*** Supplied records ***

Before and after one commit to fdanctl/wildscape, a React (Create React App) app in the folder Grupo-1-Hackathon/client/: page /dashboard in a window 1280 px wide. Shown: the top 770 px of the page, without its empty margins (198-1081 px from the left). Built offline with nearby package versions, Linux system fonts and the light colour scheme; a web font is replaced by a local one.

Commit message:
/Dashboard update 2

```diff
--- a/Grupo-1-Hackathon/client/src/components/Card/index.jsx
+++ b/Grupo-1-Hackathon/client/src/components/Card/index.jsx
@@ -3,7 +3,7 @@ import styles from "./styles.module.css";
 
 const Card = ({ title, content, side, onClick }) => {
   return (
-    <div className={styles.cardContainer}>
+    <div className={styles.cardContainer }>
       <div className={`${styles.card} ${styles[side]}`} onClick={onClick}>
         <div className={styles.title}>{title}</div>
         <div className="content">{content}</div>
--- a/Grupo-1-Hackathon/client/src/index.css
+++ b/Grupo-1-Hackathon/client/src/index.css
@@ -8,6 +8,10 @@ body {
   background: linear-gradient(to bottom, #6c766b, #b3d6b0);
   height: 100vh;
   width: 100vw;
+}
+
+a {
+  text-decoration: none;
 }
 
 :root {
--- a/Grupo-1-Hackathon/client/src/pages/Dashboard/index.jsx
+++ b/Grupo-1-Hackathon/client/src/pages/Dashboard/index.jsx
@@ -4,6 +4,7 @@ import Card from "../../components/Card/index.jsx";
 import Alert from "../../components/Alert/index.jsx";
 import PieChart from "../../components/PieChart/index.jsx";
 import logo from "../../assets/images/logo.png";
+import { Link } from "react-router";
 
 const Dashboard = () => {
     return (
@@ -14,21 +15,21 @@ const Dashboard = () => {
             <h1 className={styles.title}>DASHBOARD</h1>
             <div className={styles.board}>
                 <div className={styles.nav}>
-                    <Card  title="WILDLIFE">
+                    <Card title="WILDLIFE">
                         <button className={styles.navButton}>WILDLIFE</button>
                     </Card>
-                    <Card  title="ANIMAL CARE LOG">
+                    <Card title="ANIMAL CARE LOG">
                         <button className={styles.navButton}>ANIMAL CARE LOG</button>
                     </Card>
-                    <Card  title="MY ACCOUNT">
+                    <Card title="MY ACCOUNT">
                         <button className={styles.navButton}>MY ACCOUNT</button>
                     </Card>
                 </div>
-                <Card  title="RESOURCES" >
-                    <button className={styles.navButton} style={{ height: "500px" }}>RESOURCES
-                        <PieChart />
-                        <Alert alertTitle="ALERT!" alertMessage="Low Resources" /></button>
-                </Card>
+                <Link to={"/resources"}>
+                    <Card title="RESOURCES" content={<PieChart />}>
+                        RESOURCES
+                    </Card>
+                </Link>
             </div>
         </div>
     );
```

***

## Task to carry out:
Determine, please, how many lines hold "Link" in the records, and give that number by itself.

## Worked solution:
3